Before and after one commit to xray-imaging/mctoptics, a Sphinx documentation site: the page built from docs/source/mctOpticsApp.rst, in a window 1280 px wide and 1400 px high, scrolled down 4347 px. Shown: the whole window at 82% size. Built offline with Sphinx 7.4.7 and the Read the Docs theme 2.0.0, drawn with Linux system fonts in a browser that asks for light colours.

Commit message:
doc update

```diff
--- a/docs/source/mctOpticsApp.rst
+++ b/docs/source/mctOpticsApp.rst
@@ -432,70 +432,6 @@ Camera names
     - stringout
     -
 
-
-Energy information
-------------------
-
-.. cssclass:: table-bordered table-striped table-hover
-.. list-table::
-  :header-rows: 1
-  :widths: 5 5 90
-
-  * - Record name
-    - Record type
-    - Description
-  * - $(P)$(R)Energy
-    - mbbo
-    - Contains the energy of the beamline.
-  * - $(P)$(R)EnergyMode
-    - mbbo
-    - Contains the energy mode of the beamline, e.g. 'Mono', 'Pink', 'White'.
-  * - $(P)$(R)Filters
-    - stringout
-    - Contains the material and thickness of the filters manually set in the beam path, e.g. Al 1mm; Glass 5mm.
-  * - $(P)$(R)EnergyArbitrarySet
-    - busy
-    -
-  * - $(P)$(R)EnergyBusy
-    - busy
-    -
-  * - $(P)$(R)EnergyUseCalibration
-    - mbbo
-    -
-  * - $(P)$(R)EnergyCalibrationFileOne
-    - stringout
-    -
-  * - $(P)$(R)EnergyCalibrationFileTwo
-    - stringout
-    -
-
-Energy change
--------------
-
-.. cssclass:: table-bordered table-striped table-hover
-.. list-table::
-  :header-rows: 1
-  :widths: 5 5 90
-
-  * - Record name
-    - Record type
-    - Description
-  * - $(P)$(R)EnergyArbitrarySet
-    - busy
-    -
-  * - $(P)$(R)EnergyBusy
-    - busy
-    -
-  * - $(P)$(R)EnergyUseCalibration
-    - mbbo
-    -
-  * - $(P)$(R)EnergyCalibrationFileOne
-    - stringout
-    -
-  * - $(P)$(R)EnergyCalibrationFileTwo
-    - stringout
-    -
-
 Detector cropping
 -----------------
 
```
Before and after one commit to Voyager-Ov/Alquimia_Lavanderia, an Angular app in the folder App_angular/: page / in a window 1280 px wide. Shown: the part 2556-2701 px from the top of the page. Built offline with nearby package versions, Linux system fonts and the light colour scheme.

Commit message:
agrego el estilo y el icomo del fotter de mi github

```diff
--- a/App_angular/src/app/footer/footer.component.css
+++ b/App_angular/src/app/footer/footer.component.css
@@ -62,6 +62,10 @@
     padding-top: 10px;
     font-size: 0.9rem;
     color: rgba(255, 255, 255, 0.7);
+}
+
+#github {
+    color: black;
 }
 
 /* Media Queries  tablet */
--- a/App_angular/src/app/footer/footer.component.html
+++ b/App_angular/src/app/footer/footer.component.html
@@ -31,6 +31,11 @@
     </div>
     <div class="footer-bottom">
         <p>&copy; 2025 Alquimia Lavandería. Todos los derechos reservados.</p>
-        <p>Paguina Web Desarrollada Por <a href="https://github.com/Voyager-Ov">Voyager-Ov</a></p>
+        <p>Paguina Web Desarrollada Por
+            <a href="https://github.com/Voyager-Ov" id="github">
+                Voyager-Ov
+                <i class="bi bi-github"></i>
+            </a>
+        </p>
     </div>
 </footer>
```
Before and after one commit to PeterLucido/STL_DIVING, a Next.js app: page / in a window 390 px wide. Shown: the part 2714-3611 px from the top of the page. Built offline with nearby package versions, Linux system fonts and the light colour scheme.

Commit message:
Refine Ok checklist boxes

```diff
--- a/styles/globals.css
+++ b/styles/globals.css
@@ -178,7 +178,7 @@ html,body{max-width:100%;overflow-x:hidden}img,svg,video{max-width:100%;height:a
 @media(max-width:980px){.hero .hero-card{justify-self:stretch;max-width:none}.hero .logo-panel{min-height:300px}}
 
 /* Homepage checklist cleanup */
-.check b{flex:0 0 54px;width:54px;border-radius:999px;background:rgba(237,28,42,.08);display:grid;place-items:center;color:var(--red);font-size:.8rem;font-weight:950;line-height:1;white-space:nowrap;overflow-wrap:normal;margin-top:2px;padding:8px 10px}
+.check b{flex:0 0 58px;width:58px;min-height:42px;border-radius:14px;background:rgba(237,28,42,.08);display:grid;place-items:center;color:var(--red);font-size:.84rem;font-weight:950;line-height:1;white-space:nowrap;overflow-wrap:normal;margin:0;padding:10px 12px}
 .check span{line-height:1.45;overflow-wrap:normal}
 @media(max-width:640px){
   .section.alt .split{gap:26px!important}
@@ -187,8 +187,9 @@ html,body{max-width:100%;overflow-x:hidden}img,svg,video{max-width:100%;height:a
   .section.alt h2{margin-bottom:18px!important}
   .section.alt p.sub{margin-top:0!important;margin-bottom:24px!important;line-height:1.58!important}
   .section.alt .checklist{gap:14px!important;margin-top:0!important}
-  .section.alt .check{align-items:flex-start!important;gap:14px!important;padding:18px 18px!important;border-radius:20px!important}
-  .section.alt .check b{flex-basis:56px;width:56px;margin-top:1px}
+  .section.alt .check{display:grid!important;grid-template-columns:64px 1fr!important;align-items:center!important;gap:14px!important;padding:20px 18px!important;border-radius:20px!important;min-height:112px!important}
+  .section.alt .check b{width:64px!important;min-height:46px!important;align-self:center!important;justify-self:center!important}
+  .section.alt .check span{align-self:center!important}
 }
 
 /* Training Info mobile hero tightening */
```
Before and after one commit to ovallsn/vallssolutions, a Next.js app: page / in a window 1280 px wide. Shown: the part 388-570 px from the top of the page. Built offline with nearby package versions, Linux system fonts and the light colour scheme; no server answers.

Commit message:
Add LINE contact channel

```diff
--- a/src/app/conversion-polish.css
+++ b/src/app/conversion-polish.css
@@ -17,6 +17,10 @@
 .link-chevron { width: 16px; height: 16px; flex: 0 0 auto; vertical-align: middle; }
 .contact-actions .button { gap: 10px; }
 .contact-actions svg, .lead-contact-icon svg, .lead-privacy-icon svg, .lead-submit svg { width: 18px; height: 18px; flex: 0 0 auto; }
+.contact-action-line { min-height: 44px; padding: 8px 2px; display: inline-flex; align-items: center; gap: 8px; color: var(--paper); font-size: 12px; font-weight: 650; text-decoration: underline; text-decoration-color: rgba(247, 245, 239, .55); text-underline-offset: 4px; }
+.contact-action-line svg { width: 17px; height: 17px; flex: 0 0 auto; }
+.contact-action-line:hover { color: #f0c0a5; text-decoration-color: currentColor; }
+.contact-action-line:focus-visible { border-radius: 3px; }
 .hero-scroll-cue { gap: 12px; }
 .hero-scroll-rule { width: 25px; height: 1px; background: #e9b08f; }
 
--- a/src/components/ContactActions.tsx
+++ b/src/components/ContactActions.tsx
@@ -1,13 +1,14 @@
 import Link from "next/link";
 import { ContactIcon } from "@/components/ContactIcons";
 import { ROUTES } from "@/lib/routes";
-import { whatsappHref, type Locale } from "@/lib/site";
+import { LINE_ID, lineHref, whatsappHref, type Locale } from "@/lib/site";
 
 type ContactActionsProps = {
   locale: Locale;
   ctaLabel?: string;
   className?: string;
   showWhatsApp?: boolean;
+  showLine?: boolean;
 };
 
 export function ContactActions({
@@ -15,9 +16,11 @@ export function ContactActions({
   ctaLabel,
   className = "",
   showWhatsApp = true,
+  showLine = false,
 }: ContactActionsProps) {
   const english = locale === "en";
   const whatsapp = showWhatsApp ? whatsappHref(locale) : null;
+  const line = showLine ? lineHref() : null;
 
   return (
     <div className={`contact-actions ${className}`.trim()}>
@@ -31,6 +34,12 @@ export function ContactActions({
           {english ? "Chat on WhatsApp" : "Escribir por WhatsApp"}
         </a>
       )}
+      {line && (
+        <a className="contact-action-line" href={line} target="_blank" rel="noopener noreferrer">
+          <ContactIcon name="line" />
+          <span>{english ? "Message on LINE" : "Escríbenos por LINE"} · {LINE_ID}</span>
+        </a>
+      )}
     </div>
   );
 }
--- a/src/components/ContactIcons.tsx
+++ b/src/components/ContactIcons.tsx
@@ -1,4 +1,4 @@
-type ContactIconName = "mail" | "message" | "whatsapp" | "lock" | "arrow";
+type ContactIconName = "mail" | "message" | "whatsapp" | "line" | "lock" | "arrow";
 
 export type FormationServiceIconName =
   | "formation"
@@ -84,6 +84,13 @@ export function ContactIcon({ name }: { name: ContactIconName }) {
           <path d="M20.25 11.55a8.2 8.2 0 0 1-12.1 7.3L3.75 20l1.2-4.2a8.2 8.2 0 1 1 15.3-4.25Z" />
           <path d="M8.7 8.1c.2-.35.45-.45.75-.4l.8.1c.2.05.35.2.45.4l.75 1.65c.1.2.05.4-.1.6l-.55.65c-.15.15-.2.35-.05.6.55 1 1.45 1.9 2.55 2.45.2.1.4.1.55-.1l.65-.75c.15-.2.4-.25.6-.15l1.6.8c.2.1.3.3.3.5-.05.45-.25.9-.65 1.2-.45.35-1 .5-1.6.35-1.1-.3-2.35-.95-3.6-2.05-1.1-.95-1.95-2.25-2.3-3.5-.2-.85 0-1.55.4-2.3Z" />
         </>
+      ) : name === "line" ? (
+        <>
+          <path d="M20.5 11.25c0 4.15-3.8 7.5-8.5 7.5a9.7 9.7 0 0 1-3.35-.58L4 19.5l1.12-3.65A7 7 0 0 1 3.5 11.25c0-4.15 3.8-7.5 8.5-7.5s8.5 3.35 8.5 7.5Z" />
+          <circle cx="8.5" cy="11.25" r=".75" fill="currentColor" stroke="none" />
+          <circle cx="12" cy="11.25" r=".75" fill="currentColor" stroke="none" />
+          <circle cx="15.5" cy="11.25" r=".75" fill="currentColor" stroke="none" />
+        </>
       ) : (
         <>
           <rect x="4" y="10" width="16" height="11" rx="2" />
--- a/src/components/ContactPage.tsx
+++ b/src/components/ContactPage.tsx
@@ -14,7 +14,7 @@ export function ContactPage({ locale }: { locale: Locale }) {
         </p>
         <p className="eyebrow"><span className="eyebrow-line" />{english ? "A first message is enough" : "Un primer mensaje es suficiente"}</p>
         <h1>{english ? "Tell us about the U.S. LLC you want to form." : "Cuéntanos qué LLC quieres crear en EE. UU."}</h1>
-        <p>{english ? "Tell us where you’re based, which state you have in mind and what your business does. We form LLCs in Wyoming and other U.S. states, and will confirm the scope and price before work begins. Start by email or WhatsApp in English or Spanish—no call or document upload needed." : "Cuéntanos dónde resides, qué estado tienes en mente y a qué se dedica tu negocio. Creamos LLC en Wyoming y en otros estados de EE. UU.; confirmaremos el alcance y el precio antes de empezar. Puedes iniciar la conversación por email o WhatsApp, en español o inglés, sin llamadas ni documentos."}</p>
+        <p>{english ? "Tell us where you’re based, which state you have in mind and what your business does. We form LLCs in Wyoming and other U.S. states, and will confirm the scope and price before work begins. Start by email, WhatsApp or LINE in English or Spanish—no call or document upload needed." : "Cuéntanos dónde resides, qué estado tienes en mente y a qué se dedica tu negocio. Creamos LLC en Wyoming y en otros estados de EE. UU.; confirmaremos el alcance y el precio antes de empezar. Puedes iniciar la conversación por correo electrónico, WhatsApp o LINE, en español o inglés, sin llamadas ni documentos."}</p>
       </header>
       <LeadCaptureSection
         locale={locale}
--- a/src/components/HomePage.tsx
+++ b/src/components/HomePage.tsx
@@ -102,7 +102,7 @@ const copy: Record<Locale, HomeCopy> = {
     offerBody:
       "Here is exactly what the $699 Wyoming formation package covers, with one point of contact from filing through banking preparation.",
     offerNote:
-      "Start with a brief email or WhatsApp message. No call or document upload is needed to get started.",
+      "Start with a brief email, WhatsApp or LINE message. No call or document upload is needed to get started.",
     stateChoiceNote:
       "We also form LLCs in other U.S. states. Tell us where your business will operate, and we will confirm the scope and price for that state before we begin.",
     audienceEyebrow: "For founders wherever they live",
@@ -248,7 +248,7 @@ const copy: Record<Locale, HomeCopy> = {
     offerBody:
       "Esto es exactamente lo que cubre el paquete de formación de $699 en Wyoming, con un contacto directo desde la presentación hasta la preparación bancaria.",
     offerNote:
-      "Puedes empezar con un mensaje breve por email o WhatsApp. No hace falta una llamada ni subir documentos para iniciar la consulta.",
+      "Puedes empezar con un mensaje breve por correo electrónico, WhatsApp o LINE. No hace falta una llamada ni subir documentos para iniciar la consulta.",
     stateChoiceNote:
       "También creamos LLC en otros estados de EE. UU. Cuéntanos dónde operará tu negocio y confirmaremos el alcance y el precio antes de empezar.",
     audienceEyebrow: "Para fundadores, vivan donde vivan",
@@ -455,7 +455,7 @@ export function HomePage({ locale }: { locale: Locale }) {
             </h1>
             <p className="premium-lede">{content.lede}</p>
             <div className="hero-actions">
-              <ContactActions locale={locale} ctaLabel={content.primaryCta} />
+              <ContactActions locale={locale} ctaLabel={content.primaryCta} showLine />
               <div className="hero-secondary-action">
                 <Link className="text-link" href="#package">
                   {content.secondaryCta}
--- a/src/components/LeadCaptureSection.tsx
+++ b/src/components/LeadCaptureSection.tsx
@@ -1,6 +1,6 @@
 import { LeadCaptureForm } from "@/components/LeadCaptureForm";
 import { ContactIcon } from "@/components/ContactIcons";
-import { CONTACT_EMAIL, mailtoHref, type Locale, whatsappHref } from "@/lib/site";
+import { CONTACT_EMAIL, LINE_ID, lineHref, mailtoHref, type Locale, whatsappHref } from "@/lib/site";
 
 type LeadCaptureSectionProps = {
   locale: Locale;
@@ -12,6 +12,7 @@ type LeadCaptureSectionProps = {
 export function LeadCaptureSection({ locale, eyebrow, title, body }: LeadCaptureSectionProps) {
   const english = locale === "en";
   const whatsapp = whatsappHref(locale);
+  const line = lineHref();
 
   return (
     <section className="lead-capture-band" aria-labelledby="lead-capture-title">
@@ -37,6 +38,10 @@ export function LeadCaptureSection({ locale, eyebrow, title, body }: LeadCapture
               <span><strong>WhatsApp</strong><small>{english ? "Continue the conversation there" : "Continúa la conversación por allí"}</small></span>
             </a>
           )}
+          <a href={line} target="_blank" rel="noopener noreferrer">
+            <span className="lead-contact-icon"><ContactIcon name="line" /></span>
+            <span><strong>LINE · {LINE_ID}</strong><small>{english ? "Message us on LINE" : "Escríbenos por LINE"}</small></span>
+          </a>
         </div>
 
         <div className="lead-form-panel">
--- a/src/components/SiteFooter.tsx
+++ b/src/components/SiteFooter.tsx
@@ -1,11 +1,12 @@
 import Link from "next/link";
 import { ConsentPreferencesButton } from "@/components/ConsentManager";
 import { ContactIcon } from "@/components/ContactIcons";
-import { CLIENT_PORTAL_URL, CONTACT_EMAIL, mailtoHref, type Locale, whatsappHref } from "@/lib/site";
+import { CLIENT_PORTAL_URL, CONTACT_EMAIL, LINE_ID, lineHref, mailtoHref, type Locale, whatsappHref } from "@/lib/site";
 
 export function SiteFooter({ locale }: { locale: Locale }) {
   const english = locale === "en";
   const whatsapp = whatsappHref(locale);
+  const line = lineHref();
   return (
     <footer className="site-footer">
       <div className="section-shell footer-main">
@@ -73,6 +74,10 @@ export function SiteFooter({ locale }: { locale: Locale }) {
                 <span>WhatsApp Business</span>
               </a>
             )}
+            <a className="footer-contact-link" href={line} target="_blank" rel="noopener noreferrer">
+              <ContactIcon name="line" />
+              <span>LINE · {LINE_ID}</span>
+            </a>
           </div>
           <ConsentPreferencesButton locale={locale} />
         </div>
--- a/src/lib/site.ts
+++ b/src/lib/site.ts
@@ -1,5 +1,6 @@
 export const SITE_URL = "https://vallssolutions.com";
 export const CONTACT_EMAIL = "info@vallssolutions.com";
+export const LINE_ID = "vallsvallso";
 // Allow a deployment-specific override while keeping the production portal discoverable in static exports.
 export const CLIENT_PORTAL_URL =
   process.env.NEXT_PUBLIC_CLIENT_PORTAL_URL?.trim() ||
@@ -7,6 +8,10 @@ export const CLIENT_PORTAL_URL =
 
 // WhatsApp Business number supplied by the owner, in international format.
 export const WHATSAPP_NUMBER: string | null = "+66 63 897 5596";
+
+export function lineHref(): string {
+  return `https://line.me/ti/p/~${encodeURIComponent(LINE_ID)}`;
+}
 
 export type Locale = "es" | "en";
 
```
■ ■ ■ ■ ■ ■ ■
**WHAT IS NEEDED**
Go through the data and return each line where the word "ctaLabel" appears.

**SOLUTION TO THE PROBLEM**
   ctaLabel?: string;
   ctaLabel,
-              <ContactActions locale={locale} ctaLabel={content.primaryCta} />
+              <ContactActions locale={locale} ctaLabel={content.primaryCta} showLine />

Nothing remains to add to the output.